Itemized modification records:
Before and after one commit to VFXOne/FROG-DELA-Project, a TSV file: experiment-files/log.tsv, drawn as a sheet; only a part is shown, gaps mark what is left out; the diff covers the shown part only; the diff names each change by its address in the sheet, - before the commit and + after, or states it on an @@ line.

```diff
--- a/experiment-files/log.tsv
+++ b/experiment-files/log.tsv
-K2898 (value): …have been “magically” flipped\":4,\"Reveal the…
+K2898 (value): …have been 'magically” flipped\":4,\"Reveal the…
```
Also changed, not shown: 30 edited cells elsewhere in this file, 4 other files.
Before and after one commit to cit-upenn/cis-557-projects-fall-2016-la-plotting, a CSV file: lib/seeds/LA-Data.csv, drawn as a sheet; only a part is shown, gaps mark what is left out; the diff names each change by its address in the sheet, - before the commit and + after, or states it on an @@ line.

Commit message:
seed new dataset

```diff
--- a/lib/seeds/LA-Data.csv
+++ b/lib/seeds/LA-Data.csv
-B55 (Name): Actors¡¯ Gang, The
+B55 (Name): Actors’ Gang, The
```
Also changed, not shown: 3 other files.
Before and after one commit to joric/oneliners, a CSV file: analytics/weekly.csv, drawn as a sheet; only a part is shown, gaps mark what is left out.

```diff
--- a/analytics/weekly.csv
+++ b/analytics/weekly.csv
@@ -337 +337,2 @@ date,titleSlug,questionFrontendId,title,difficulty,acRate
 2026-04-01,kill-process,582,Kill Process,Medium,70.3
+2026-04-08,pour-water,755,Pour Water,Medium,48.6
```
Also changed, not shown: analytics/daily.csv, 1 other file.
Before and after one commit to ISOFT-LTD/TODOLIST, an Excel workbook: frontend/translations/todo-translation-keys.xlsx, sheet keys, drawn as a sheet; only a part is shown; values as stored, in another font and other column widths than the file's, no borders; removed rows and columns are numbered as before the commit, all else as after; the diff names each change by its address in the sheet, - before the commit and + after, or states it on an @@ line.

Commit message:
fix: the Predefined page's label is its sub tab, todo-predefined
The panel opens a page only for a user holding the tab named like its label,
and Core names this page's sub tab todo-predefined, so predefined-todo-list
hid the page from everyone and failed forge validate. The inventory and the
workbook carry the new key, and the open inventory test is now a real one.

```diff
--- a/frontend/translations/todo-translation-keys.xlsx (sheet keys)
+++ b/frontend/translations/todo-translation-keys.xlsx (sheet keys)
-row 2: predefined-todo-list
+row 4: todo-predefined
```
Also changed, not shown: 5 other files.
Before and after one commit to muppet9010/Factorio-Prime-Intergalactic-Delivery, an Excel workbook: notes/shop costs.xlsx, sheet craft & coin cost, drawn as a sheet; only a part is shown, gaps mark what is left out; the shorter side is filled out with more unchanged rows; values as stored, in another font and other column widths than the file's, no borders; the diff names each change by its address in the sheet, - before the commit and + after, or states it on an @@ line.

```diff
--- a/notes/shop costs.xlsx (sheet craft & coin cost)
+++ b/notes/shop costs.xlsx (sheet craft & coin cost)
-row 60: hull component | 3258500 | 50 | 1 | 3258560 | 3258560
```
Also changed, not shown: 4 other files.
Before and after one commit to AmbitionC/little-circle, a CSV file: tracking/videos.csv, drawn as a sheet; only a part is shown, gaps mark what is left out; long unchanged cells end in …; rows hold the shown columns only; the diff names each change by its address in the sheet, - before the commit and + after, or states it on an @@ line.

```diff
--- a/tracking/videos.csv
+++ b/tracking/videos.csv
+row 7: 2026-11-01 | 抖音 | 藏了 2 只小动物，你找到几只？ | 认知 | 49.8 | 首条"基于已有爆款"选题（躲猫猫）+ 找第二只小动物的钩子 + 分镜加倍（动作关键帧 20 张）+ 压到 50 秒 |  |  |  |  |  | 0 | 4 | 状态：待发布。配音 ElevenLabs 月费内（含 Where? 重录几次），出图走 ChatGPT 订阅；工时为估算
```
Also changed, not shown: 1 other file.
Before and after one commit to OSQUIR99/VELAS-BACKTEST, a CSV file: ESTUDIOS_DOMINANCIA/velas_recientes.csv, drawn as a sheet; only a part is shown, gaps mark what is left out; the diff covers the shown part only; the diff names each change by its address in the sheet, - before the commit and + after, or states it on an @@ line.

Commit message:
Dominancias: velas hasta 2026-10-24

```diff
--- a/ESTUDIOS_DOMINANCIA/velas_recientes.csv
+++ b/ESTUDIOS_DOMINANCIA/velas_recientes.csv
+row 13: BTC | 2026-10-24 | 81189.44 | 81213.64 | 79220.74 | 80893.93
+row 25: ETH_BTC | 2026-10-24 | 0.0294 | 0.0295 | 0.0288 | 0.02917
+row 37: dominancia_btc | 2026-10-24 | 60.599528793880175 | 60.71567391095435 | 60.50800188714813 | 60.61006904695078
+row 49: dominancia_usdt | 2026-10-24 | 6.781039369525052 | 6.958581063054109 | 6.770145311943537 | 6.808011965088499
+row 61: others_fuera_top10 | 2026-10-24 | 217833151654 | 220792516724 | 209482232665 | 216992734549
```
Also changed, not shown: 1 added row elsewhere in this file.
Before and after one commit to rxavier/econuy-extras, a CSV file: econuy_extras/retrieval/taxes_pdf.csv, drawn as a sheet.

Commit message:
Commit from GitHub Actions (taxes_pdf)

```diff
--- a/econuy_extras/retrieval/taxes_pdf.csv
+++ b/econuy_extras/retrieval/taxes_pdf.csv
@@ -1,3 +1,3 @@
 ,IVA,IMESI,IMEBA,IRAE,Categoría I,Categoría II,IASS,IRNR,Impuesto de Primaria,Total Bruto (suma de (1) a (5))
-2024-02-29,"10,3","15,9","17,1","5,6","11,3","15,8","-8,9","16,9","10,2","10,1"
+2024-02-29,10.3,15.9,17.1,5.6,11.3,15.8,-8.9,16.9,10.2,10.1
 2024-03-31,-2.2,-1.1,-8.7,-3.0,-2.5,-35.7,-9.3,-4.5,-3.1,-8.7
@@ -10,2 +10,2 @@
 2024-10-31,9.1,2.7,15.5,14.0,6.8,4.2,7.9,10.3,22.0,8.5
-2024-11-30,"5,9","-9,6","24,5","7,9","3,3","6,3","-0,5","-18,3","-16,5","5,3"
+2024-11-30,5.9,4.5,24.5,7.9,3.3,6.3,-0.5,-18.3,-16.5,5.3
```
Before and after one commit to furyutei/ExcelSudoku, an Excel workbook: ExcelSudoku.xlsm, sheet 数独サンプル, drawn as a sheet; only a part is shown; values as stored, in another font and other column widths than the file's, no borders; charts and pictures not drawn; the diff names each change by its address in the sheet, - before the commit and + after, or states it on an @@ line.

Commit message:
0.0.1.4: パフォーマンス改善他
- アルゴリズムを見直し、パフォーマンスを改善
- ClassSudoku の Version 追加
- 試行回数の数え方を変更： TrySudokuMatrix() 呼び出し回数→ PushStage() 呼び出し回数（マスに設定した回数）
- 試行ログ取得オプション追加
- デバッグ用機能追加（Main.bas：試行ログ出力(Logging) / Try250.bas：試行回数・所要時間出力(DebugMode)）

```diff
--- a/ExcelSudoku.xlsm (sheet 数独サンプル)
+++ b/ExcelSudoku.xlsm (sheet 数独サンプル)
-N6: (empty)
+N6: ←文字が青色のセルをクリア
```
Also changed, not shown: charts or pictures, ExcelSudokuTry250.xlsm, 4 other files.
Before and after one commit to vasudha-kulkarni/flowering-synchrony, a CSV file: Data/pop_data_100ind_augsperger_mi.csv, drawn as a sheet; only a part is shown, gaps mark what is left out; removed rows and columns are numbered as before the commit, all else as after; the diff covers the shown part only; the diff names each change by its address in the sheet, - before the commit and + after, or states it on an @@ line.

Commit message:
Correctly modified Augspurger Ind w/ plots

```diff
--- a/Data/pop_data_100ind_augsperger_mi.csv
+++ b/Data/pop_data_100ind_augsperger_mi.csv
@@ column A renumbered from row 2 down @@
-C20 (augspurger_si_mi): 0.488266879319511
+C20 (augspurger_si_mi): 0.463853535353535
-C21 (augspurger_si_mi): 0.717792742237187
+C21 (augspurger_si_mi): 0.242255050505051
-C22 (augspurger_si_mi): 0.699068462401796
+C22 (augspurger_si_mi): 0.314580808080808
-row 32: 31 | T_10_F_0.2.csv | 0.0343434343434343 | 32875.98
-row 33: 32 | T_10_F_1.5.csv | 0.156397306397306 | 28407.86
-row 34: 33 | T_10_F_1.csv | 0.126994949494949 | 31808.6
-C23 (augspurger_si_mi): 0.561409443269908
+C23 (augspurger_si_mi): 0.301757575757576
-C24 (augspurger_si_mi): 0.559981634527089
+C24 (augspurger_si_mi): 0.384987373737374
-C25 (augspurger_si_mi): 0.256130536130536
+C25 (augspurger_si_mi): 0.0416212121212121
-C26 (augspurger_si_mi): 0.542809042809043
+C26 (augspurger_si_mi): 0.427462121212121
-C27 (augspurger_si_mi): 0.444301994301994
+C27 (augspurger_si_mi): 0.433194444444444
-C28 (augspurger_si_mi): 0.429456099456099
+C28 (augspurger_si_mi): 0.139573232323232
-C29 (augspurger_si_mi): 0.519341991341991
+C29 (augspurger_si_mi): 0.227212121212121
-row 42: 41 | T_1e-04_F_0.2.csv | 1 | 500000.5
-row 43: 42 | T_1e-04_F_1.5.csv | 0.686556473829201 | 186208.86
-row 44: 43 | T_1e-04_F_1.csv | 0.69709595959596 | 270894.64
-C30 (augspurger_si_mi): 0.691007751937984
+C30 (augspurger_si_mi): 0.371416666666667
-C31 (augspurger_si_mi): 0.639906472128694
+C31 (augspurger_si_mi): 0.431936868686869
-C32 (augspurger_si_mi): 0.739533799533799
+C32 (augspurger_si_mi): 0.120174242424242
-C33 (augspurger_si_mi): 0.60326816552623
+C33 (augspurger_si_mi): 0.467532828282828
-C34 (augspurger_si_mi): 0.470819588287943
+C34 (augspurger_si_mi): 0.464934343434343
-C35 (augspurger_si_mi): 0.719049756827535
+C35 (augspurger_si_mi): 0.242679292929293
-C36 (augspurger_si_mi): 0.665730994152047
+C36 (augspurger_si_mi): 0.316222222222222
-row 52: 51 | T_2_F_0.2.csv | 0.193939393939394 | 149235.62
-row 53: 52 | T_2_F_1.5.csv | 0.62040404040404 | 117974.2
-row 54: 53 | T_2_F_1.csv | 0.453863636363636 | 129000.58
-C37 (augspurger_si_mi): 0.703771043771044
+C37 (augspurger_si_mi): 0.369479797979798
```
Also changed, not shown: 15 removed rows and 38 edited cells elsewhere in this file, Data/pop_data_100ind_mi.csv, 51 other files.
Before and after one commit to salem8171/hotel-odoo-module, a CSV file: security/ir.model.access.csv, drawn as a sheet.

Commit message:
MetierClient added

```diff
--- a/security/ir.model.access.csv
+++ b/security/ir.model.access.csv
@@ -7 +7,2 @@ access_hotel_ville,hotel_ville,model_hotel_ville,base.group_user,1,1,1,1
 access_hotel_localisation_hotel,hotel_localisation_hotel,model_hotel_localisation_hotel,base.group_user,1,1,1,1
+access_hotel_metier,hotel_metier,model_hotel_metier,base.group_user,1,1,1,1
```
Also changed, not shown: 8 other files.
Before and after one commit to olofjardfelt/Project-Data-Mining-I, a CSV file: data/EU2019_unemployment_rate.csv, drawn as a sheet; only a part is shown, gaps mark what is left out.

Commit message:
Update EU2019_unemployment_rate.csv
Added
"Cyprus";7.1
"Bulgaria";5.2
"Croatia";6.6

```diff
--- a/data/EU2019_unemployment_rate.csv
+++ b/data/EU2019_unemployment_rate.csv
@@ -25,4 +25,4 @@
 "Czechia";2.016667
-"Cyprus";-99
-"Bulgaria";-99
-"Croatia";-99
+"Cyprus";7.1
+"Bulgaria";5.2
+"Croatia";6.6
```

Exercise: Your answer should consist of the lines from the line with "Before and after one commit to AmbitionC/little-circle, a" to the line with "Also changed, not shown: 1 other file." above, repeated exactly, both ends included.

Exercise solution:
Before and after one commit to AmbitionC/little-circle, a CSV file: tracking/videos.csv, drawn as a sheet; only a part is shown, gaps mark what is left out; long unchanged cells end in …; rows hold the shown columns only; the diff names each change by its address in the sheet, - before the commit and + after, or states it on an @@ line.

```diff
--- a/tracking/videos.csv
+++ b/tracking/videos.csv
+row 7: 2026-11-01 | 抖音 | 藏了 2 只小动物，你找到几只？ | 认知 | 49.8 | 首条"基于已有爆款"选题（躲猫猫）+ 找第二只小动物的钩子 + 分镜加倍（动作关键帧 20 张）+ 压到 50 秒 |  |  |  |  |  | 0 | 4 | 状态：待发布。配音 ElevenLabs 月费内（含 Where? 重录几次），出图走 ChatGPT 订阅；工时为估算
```
Also changed, not shown: 1 other file.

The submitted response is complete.